"Whatton Parish includes the two townships of Whatton and Aslacton, which keep their poor separately, and contains together 764 inhabitants, and about 3,400 acres of land in the vale of the Smite, where that river is augmented by the Wipling. Whatton village and township is on the south side of the Smite, and on the Grantham road, three miles east by south of Bingham. It was anciently called Wotone, from its watery situation, the flood water lying longer here than in many other places. it contains 404 inhabitants and 1,720 acres of land, and was enclosed in the year 1790, when 36a 1r 18p were allotted to the vicar, and 120a 3r 5p to the impropriator, G.S. Foljambe Esq., in lieu of tithes. The latter sold his allotment to Thomas Hall Esq. of Nottingham, who now owns 1,100 acres here, having purchased several farms of the lord of the manor, the Earl of Chesterfield, who still holds 320 acres, and the remainder belongs to several smaller freeholders. T.D. Hall Esq. erected in 1841 a large and elegant mansion, near the southern point of the parish, which stands on a gentle eminence, and commands extensive and picturesque views over the Vale of Belvoir, with Belvoir Castle, and the Leicestershire hills, seen in the distance. The mansion is built in the Elizabethan style, and is delightfully surrounded with pleasure gardens and thriving plantations.
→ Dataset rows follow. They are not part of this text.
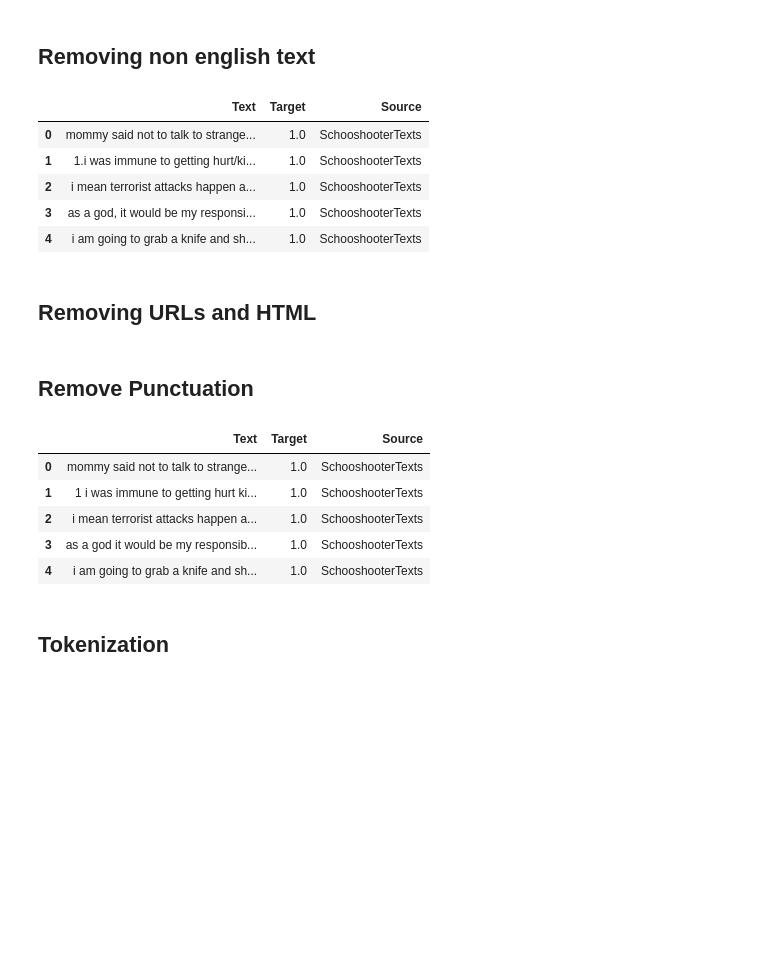
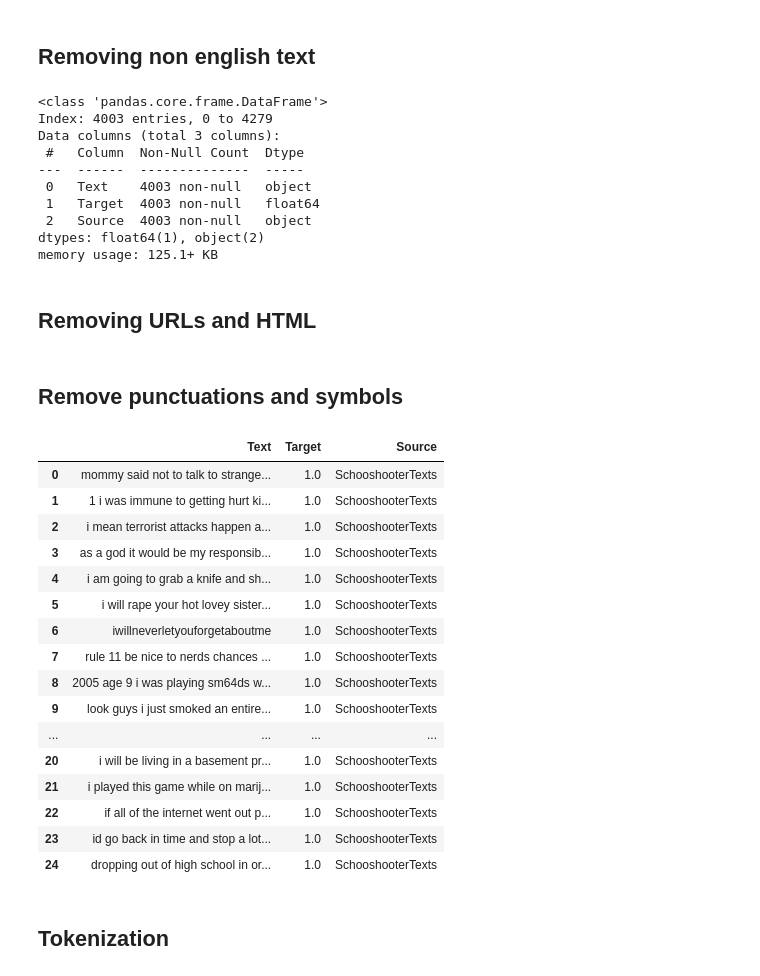
Before and after one commit to CrispiBacon/FYP, a Jupyter notebook: 4. Data Pre-processing/Pre-processing.ipynb, the cells around one changed output. Drawn from its saved outputs; the diff is of its cells as text; code cells hidden in the pictures; blank space fills up the shorter version.

```diff
--- a/4. Data Pre-processing/Pre-processing.ipynb
+++ b/4. Data Pre-processing/Pre-processing.ipynb
@@ -100,14 +88,18 @@ def detect_language(text):
 df['language'] = df['Text'].apply(detect_language)
 df = df[df['language'] == 'en']
 df = df.drop(columns=['language'])
-df.head()
+df.info()
 # %% [output]
-|  | Text | Target | Source |
-| 0 | mommy said not to talk to strange... | 1.0 | SchooshooterTexts |
-| 1 | 1.i was immune to getting hurt/ki... | 1.0 | SchooshooterTexts |
-| 2 | i mean terrorist attacks happen a... | 1.0 | SchooshooterTexts |
-| 3 | as a god, it would be my responsi... | 1.0 | SchooshooterTexts |
-| 4 | i am going to grab a knife and sh... | 1.0 | SchooshooterTexts |
+<class 'pandas.core.frame.DataFrame'>
+Index: 4003 entries, 0 to 4279
+Data columns (total 3 columns):
+ #   Column  Non-Null Count  Dtype
+---  ------  --------------  -----
+ 0   Text    4003 non-null   object
+ 1   Target  4003 non-null   float64
+ 2   Source  4003 non-null   object
+dtypes: float64(1), object(2)
+memory usage: 125.1+ KB
 # %% [markdown]
 ## Removing URLs and HTML
 # %%
@@ -125,28 +117,44 @@ def remove_html(text):
 
 df['Text'] = df['Text'].apply(remove_html)
 # %% [markdown]
-## Remove Punctuation
+## Remove punctuations and symbols
 # %%
+import re
 import string
-import re
 
-def custom_punct_replace(text):
-    # Remove apostrophes
-    text = text.replace("'", "")
-    # Create a punctuation set excluding apostrophe
-    punct = string.punctuation.replace("'", "")
-    # Replace all other punctuation with a space
-    return re.sub(f"[{re.escape(punct)}]", " ", text)
+def remove_non_alnum(text):
+    # Convert to string in case of NaN or other types
+    text = str(text)
+    #replace regular punctuation except aprostophe with a space
+    punct_no_apost = string.punctuation.replace("'", "")
+    text = re.sub(f"[{re.escape(punct_no_apost)}]", " ", text)
 
-df["Text"] = df["Text"].apply(custom_punct_replace)
-df.head()
+    # Keep only letters, numbers, and spaces
+    text = re.sub(r"[^A-Za-z0-9\s]", "", text)
+    # Collapse multiple spaces and strip
+    return re.sub(r"\s+", " ", text).strip()
+
+# Apply to your DataFrame
+df["Text"] = df["Text"].apply(remove_non_alnum)
+df.head(25)
 # %% [output]
 |  | Text | Target | Source |
 | 0 | mommy said not to talk to strange... | 1.0 | SchooshooterTexts |
 | 1 | 1 i was immune to getting hurt ki... | 1.0 | SchooshooterTexts |
 | 2 | i mean terrorist attacks happen a... | 1.0 | SchooshooterTexts |
 | 3 | as a god it would be my responsib... | 1.0 | SchooshooterTexts |
 | 4 | i am going to grab a knife and sh... | 1.0 | SchooshooterTexts |
+| 5 | i will rape your hot lovey sister... | 1.0 | SchooshooterTexts |
+| 6 | iwillneverletyouforgetaboutme | 1.0 | SchooshooterTexts |
+| 7 | rule 11 be nice to nerds chances ... | 1.0 | SchooshooterTexts |
+| 8 | 2005 age 9 i was playing sm64ds w... | 1.0 | SchooshooterTexts |
+| 9 | look guys i just smoked an entire... | 1.0 | SchooshooterTexts |
+| ... | ... | ... | ... |
+| 20 | i will be living in a basement pr... | 1.0 | SchooshooterTexts |
+| 21 | i played this game while on marij... | 1.0 | SchooshooterTexts |
+| 22 | if all of the internet went out p... | 1.0 | SchooshooterTexts |
+| 23 | id go back in time and stop a lot... | 1.0 | SchooshooterTexts |
+| 24 | dropping out of high school in or... | 1.0 | SchooshooterTexts |
 # %% [markdown]
 ## Tokenization
 # %%
```
Also changed, not shown: parts of 15 cells of this notebook, 11 other files.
A great part of the village has been rebuilt, slated and stuccoed in the same style as the manor house, which gives an air of elegance and neatness rarely to be met with in an agricultural village."
[WHITE's "Directory of Nottinghamshire," 1853]